To become a Charter Champion, you must first fill out and return the Charter Champion Agreement.
A Charter Champion should:
- be a strong advocate for the rights of children
- have the time and skills to promote the Charter within their organisation
- have the support of other staff and management in carrying out their responsibilities as Charter Champion.
The role of a Charter Champion will:
- ensure Charter information is available and displayed in staff work areas
- ensure Charter information is visible and available in areas frequented by children and young people in care and that Charter resources for children and young people in care are distributed appropriately
- assist and advise management and governing bodies to incorporate the Charter and its principles into the organisation’s policy and practice
- provide updates to their organisation’s staff and lead team discussions where necessary
- provide advice and guidance on the rights of children and young people in care
- liaise informally with our office to provide feedback on practical issues affecting the implementation of rights
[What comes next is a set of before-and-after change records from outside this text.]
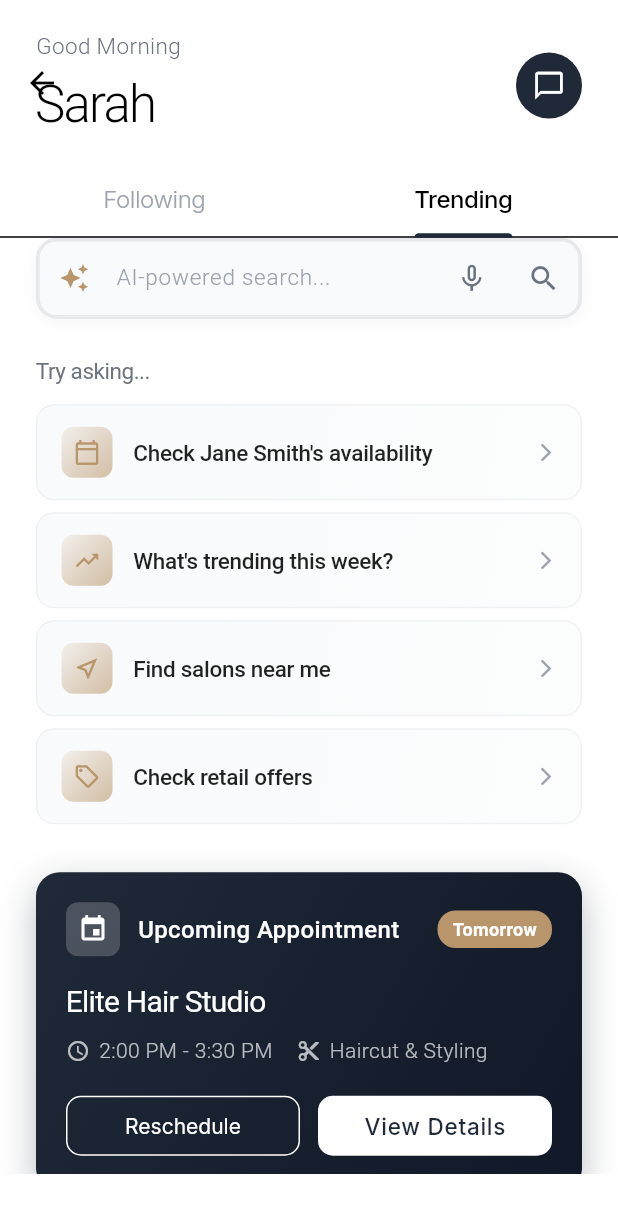
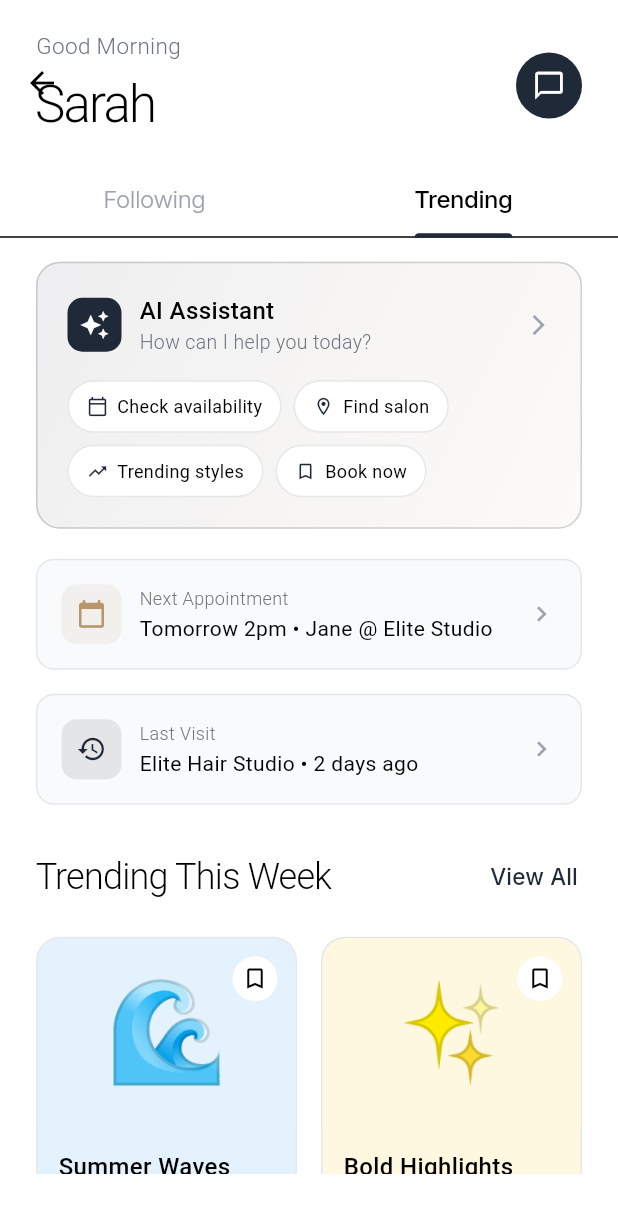
Before and after one commit to qunexadmin/Zelus, a Flutter app: the DiscoverTab screen opened directly, tab 2 chosen, on a phone screen of 412 x 824 dp. Shown: the top 1213 px of the screen. Run offline on Flutter 3.47's test engine with Material 3 defaults, Android fonts, the phone set to English and light mode, and no system bars; our stand-ins replace cached_network_image, dio, flutter_riverpod, freezed_annotation, go_router, google_fonts and 4 more; accounts and stored records are empty; generated files the repository leaves out were written again; network calls fail.

Commit message:
Refactor DiscoverTab for a cleaner, social-first experience in version 1.5.3
- Replaced the bulky AI-powered search bar with a compact AI Assistant Card for quick actions.
- Introduced compact versions of Upcoming Appointments and Recent Visits for a streamlined layout.
- Updated UI components to enhance user engagement and save space, resulting in a cleaner interface.
- Documented changes in PROJECT_OVERVIEW.md to reflect the new features and improved user experience.

```diff
--- a/mobile/lib/features/screens/discover_tab.dart
+++ b/mobile/lib/features/screens/discover_tab.dart
@@ -202,238 +202,22 @@ class _DiscoverTabState extends ConsumerState<DiscoverTab> with SingleTickerProv
       child: Column(
         crossAxisAlignment: CrossAxisAlignment.start,
         children: [
+                const SizedBox(height: 16),
 
-                // AI-Powered Search Bar with Voice
-                Padding(
-                  padding: const EdgeInsets.symmetric(horizontal: 24),
-                  child: Container(
-                    decoration: BoxDecoration(
-                      color: Colors.white,
-                      borderRadius: BorderRadius.circular(14),
-                      border: Border.all(color: AppTheme.borderLight, width: 1.5),
-                      boxShadow: [
-                        BoxShadow(
-                          color: Colors.black.withOpacity(0.04),
-                          blurRadius: 8,
-                          offset: const Offset(0, 2),
-                        ),
-                      ],
-                    ),
-                    child: TextField(
-                      controller: _searchController,
-                      onSubmitted: _handleSearch,
-                      style: const TextStyle(
-                        fontSize: 15,
-                        fontWeight: FontWeight.w300,
-                      ),
-                      decoration: InputDecoration(
-                        hintText: 'AI-powered search...',
-                        hintStyle: const TextStyle(
-                          color: AppTheme.textTertiary,
-                          fontSize: 15,
-                          fontWeight: FontWeight.w300,
-                        ),
-                        prefixIcon: _isSearching
-                            ? const Padding(
-                                padding: EdgeInsets.all(12),
-                                child: SizedBox(
-                                  width: 20,
-                                  height: 20,
-                                  child: CircularProgressIndicator(
-                                    strokeWidth: 2,
-                                    color: AppTheme.accentColor,
-                                  ),
-                                ),
-                              )
-                            : Container(
-                                padding: const EdgeInsets.all(12),
-                                child: const Icon(
-                                  Icons.auto_awesome,
-                                  color: AppTheme.accentColor,
-                                  size: 20,
-                                ),
-                              ),
-                        suffixIcon: Row(
-                          mainAxisSize: MainAxisSize.min,
-                          children: [
-                            IconButton(
-                              icon: const Icon(Icons.mic_none, size: 22),
-                              color: AppTheme.textSecondary,
-                              onPressed: () {
-                                HapticFeedback.lightImpact();
-                                // TODO: Implement voice search
-                                ScaffoldMessenger.of(context).showSnackBar(
-                                  const SnackBar(content: Text('Voice search coming soon!')),
-                                );
-                              },
-                            ),
-                            IconButton(
-                              icon: const Icon(Icons.search, size: 22),
-                              color: AppTheme.textSecondary,
-                              onPressed: () => _handleSearch(_searchController.text),
-                            ),
-                          ],
-                        ),
-                        border: InputBorder.none,
-                        contentPadding: const EdgeInsets.symmetric(
-                          horizontal: 20,
-                          vertical: 14,
-                        ),
-                      ),
-                    ),
-                  ),
-                ),
+                // AI Assistant Card (Compact)
+                _buildAIAssistantCard(),
 
-                const SizedBox(height: 24),
+                const SizedBox(height: 20),
 
-                // AI Search Suggestions
-                Padding(
-                  padding: const EdgeInsets.symmetric(horizontal: 24),
-                  child: Column(
-                    crossAxisAlignment: CrossAxisAlignment.start,
-                    children: [
-                      const Text(
-                        'Try asking...',
-                        style: TextStyle(
-                          fontSize: 15,
-                          fontWeight: FontWeight.w400,
-                          color: AppTheme.textSecondary,
-                          letterSpacing: -0.3,
-                        ),
-                      ),
-                      const SizedBox(height: 12),
-                      _buildSearchSuggestion(
-                        'Check Jane Smith\'s availability',
-                        Icons.calendar_today_outlined,
-                        onTap: () {
-                          _searchController.text = 'Jane Smith availability';
-                          _handleSearch(_searchController.text);
-                        },
-                      ),
-                      const SizedBox(height: 8),
-                      _buildSearchSuggestion(
-                        'What\'s trending this week?',
-                        Icons.trending_up,
-                        onTap: () {
-                          context.push('/trending');
-                        },
-                      ),
-                      const SizedBox(height: 8),
-                      _buildSearchSuggestion(
-                        'Find salons near me',
-                        Icons.near_me_outlined,
-                        onTap: () {
-                          context.push('/explore');
-                        },
-                      ),
-                      const SizedBox(height: 8),
-                      _buildSearchSuggestion(
-                        'Check retail offers',
-                        Icons.local_offer_outlined,
-                        onTap: () {
-                          // TODO: Navigate to retail offers section
-                          ScaffoldMessenger.of(context).showSnackBar(
-                            const SnackBar(content: Text('Retail offers coming soon!')),
-                          );
-                        },
-                      ),
-                    ],
-                  ),
-                ),
-
-                const SizedBox(height: 32),
-
-                // Upcoming Appointment Card
-                _buildUpcomingAppointment(),
-
-                const SizedBox(height: 32),
-
-                // Special Offers Section
-                _buildSpecialOffers(),
-
-                const SizedBox(height: 32),
-
-                // Recent Visits
-                Padding(
-                  padding: const EdgeInsets.symmetric(horizontal: 24),
-                  child: Row(
-                    mainAxisAlignment: MainAxisAlignment.spaceBetween,
-                    children: [
-                      const Text(
-                        'Recent Visits',
-                        style: TextStyle(
-                          fontSize: 24,
-                          fontWeight: FontWeight.w300,
-                          color: Colors.black,
-                          letterSpacing: -0.5,
-                        ),
-                      ),
-                      TextButton(
-                        onPressed: () {
-                          HapticFeedback.lightImpact();
-                          // Navigate to history
-                        },
-                        style: TextButton.styleFrom(
-                          foregroundColor: AppTheme.primaryColor,
-                          padding: EdgeInsets.zero,
-                        ),
-                        child: const Text(
-                          'See All',
-                          style: TextStyle(
-                            fontSize: 15,
-                            fontWeight: FontWeight.w500,
-                          ),
-                        ),
-                      ),
-                    ],
-                  ),
-                ),
+                // Upcoming Appointment (Compact)
+                _buildCompactUpcomingAppointment(),
 
                 const SizedBox(height: 16),
 
-                // Recent Visits - Enhanced with images
-                SizedBox(
-                  height: 220,
-                  child: ListView.builder(
-                    scrollDirection: Axis.horizontal,
-                    padding: const EdgeInsets.symmetric(horizontal: 20),
-                    itemCount: 3,
-                    itemBuilder: (context, index) {
-                      final visits = [
-                        {
-                          'name': 'Elite Hair Studio',
-                          'service': 'Haircut & Style',
-                          'date': '2 days ago',
-                          'id': '1',
-                          'image': '💇‍♀️'
-                        },
-                        {
-                          'name': 'Color Studio NYC',
-                          'service': 'Balayage Color',
-                          'date': '2 weeks ago',
-                          'id': '2',
-                          'image': '🎨'
-                        },
-                        {
-                          'name': 'Downtown Barbers',
-                          'service': 'Beard Trim',
-                          'date': '1 month ago',
-                          'id': '3',
-                          'image': '✂️'
-                        },
-                      ];
-                      return _buildRecentVisit(
-                        visits[index]['name']!,
-                        visits[index]['service']!,
-                        visits[index]['date']!,
-                        visits[index]['id']!,
-                        visits[index]['image']!,
-                      );
-                    },
-                  ),
-                ),
+                // Recent Visit (Compact)
+                _buildCompactRecentVisit(),
 
-                const SizedBox(height: 32),
+                const SizedBox(height: 24),
 
                 // Trending Styles with Images
                 Padding(
@@ -631,7 +415,7 @@ class _DiscoverTabState extends ConsumerState<DiscoverTab> with SingleTickerProv
               children: [
                 CircleAvatar(
                   radius: 20,
-                  backgroundImage: CachedNetworkImageProvider(post.stylistPhoto),
+                  backgroundImage: CachedNetworkImageProvider(post.stylistPhotoUrl),
                 ),
                 const SizedBox(width: 12),
                 Expanded(
@@ -670,7 +454,7 @@ class _DiscoverTabState extends ConsumerState<DiscoverTab> with SingleTickerProv
                       ),
                       const SizedBox(height: 2),
                       Text(
-                        post.timestamp,
+                        post.timeAgo,
                         style: const TextStyle(
                           fontSize: 12,
                           fontWeight: FontWeight.w300,
@@ -705,7 +489,7 @@ class _DiscoverTabState extends ConsumerState<DiscoverTab> with SingleTickerProv
               crossAxisAlignment: CrossAxisAlignment.start,
               children: [
                 Text(
-                  post.caption,
+                  post.content,
                   style: const TextStyle(
                     fontSize: 14,
                     fontWeight: FontWeight.w300,
@@ -717,6 +501,231 @@ class _DiscoverTabState extends ConsumerState<DiscoverTab> with SingleTickerProv
             ),
           ),
         ],
+      ),
+    );
+  }
+
+  Widget _buildAIAssistantCard() {
+    return Padding(
+      padding: const EdgeInsets.symmetric(horizontal: 24),
+      child: InkWell(
+        onTap: () {
+          HapticFeedback.lightImpact();
+          context.push('/chat');
+        },
+        borderRadius: BorderRadius.circular(16),
+        child: Container(
+          padding: const EdgeInsets.all(20),
+          decoration: BoxDecoration(
+            gradient: LinearGradient(
+              colors: [
+                AppTheme.primaryColor.withOpacity(0.08),
+                AppTheme.accentColor.withOpacity(0.05),
+              ],
+              begin: Alignment.topLeft,
+              end: Alignment.bottomRight,
+            ),
+            borderRadius: BorderRadius.circular(16),
+            border: Border.all(color: AppTheme.primaryColor.withOpacity(0.2)),
+          ),
+          child: Column(
+            crossAxisAlignment: CrossAxisAlignment.start,
+            children: [
+              Row(
+                children: [
+                  Container(
+                    padding: const EdgeInsets.all(8),
+                    decoration: BoxDecoration(
+                      color: AppTheme.primaryColor,
+                      borderRadius: BorderRadius.circular(10),
+                    ),
+                    child: const Icon(Icons.auto_awesome, color: Colors.white, size: 20),
+                  ),
+                  const SizedBox(width: 12),
+                  const Expanded(
+                    child: Column(
+                      crossAxisAlignment: CrossAxisAlignment.start,
+                      children: [
+                        Text(
+                          'AI Assistant',
+                          style: TextStyle(
+                            fontSize: 16,
+                            fontWeight: FontWeight.w500,
+                            color: Colors.black,
+                          ),
+                        ),
+                        Text(
+                          'How can I help you today?',
+                          style: TextStyle(
+                            fontSize: 13,
+                            fontWeight: FontWeight.w300,
+                            color: AppTheme.textSecondary,
+                          ),
+                        ),
+                      ],
+                    ),
+                  ),
+                  const Icon(Icons.arrow_forward_ios, size: 16, color: AppTheme.textTertiary),
+                ],
+              ),
+              const SizedBox(height: 16),
+              Wrap(
+                spacing: 8,
+                runSpacing: 8,
+                children: [
+                  _buildQuickActionChip('Check availability', Icons.calendar_today_outlined),
+                  _buildQuickActionChip('Find salon', Icons.location_on_outlined),
+                  _buildQuickActionChip('Trending styles', Icons.trending_up),
+                  _buildQuickActionChip('Book now', Icons.bookmark_outline),
+                ],
+              ),
+            ],
+          ),
+        ),
+      ),
+    );
+  }
+
+  Widget _buildQuickActionChip(String label, IconData icon) {
+    return Container(
+      padding: const EdgeInsets.symmetric(horizontal: 12, vertical: 8),
+      decoration: BoxDecoration(
+        color: Colors.white,
+        borderRadius: BorderRadius.circular(20),
+        border: Border.all(color: AppTheme.borderLight),
+      ),
+      child: Row(
+        mainAxisSize: MainAxisSize.min,
+        children: [
+          Icon(icon, size: 14, color: AppTheme.primaryColor),
+          const SizedBox(width: 6),
+          Text(
+            label,
+            style: const TextStyle(
+              fontSize: 12,
+              fontWeight: FontWeight.w400,
+              color: Colors.black,
+            ),
+          ),
+        ],
+      ),
+    );
+  }
+
+  Widget _buildCompactUpcomingAppointment() {
+    return Padding(
+      padding: const EdgeInsets.symmetric(horizontal: 24),
+      child: InkWell(
+        onTap: () {
+          HapticFeedback.lightImpact();
+          // Navigate to appointment details
+        },
+        borderRadius: BorderRadius.circular(12),
+        child: Container(
+          padding: const EdgeInsets.all(16),
+          decoration: BoxDecoration(
+            color: AppTheme.surfaceColor,
+            borderRadius: BorderRadius.circular(12),
+            border: Border.all(color: AppTheme.borderLight),
+          ),
+          child: Row(
+            children: [
+              Container(
+                padding: const EdgeInsets.all(10),
+                decoration: BoxDecoration(
+                  color: AppTheme.accentLight,
+                  borderRadius: BorderRadius.circular(10),
+                ),
+                child: const Icon(Icons.calendar_today, color: AppTheme.accentColor, size: 20),
+              ),
+              const SizedBox(width: 12),
+              const Expanded(
+                child: Column(
+                  crossAxisAlignment: CrossAxisAlignment.start,
+                  children: [
+                    Text(
+                      'Next Appointment',
+                      style: TextStyle(
+                        fontSize: 12,
+                        fontWeight: FontWeight.w300,
+                        color: AppTheme.textSecondary,
+                      ),
+                    ),
+                    SizedBox(height: 2),
+                    Text(
+                      'Tomorrow 2pm • Jane @ Elite Studio',
+                      style: TextStyle(
+                        fontSize: 14,
+                        fontWeight: FontWeight.w400,
+                        color: Colors.black,
+                      ),
+                    ),
+                  ],
+                ),
+              ),
+              const Icon(Icons.chevron_right, size: 20, color: AppTheme.textTertiary),
+            ],
+          ),
+        ),
+      ),
+    );
+  }
+
+  Widget _buildCompactRecentVisit() {
+    return Padding(
+      padding: const EdgeInsets.symmetric(horizontal: 24),
+      child: InkWell(
+        onTap: () {
+          HapticFeedback.lightImpact();
+          // Navigate to visit history
+        },
+        borderRadius: BorderRadius.circular(12),
+        child: Container(
+          padding: const EdgeInsets.all(16),
+          decoration: BoxDecoration(
+            color: AppTheme.surfaceColor,
+            borderRadius: BorderRadius.circular(12),
+            border: Border.all(color: AppTheme.borderLight),
+          ),
+          child: Row(
+            children: [
+              Container(
+                padding: const EdgeInsets.all(10),
+                decoration: BoxDecoration(
+                  color: AppTheme.primaryColor.withOpacity(0.1),
+                  borderRadius: BorderRadius.circular(10),
+                ),
+                child: const Icon(Icons.history, color: AppTheme.primaryColor, size: 20),
+              ),
+              const SizedBox(width: 12),
+              const Expanded(
+                child: Column(
+                  crossAxisAlignment: CrossAxisAlignment.start,
+                  children: [
+                    Text(
+                      'Last Visit',
+                      style: TextStyle(
+                        fontSize: 12,
+                        fontWeight: FontWeight.w300,
+                        color: AppTheme.textSecondary,
+                      ),
+                    ),
+                    SizedBox(height: 2),
+                    Text(
+                      'Elite Hair Studio • 2 days ago',
+                      style: TextStyle(
+                        fontSize: 14,
+                        fontWeight: FontWeight.w400,
+                        color: Colors.black,
+                      ),
+                    ),
+                  ],
+                ),
+              ),
+              const Icon(Icons.chevron_right, size: 20, color: AppTheme.textTertiary),
+            ],
+          ),
+        ),
       ),
     );
   }
```
Also changed, not shown: 1 other file.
- join wider discussions, as opportunities arise, about the effectiveness of the Charter and the promotion of children’s rights
- advise our office if the Charter Champion changes and pass on information and ongoing tasks to the new Champion.
We will provide the Champion with:
- free information, advice, practical support and resources
- an opportunity for the Champion to provide feedback about their thoughts, ideas and challenges of being a Champion
- updates on matters affecting children’s rights, the Charter and the work of our Office
- invitations to workshops or events about rights related matters.